In applications where burning conditions are considered to be severe and thermal spalling, due to the induction of wet stone or high burning temperatures, is a possibility, a higher grade firebrick is suggested, NETTLE D. This is a 42% alumina firebrick which combines high refractoriness with good dimensional stability at high temperatures.
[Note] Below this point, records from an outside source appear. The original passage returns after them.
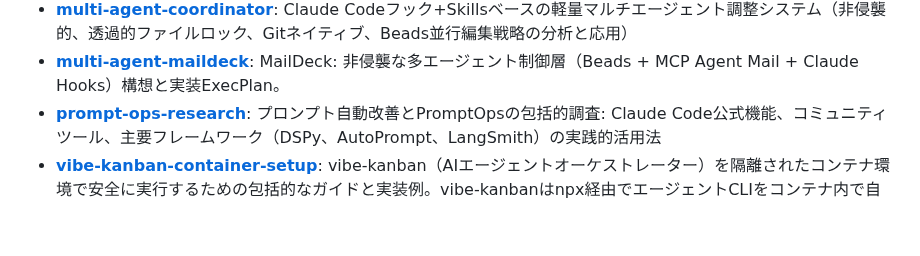
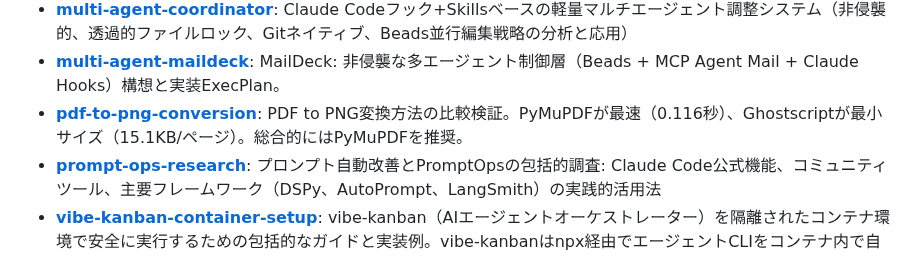
Before and after one commit to annenpolka/research, a Markdown page: README.md, the part around the change. Rendered like a GitHub page; blank space fills up the shorter version.

Commit message:
自動更新: README.mdのプロジェクト一覧を更新

```diff
--- a/README.md
+++ b/README.md
@@ -62,6 +62,7 @@ else:
 - **[japanese-to-romaji](./japanese-to-romaji)**: 日本語（漢字含む）→ローマ字変換ライブラリの比較研究：pykakasi、cutlet、romkan、jaconvを機能・精度・パフォーマンスで評価
 - **[multi-agent-coordinator](./multi-agent-coordinator)**: Claude Codeフック+Skillsベースの軽量マルチエージェント調整システム（非侵襲的、透過的ファイルロック、Gitネイティブ、Beads並行編集戦略の分析と応用）
 - **[multi-agent-maildeck](./multi-agent-maildeck)**: MailDeck: 非侵襲な多エージェント制御層（Beads + MCP Agent Mail + Claude Hooks）構想と実装ExecPlan。
+- **[pdf-to-png-conversion](./pdf-to-png-conversion)**: PDF to PNG変換方法の比較検証。PyMuPDFが最速（0.116秒）、Ghostscriptが最小サイズ（15.1KB/ページ）。総合的にはPyMuPDFを推奨。
 - **[prompt-ops-research](./prompt-ops-research)**: プロンプト自動改善とPromptOpsの包括的調査: Claude Code公式機能、コミュニティツール、主要フレームワーク（DSPy、AutoPrompt、LangSmith）の実践的活用法
 - **[vibe-kanban-container-setup](./vibe-kanban-container-setup)**: vibe-kanban（AIエージェントオーケストレーター）を隔離されたコンテナ環境で安全に実行するための包括的なガイドと実装例。vibe-kanbanはnpx経由でエージェントCLIをコンテナ内で自動実行。ユーザーはAPI keyのみ必要でエージェントのインストールは不要。
 <!-- [[[end]]] -->
```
Its chemical composition is controlled to give a low content of fluxing impurities resulting in increased resistance to vitrification and hence high spalling resistance.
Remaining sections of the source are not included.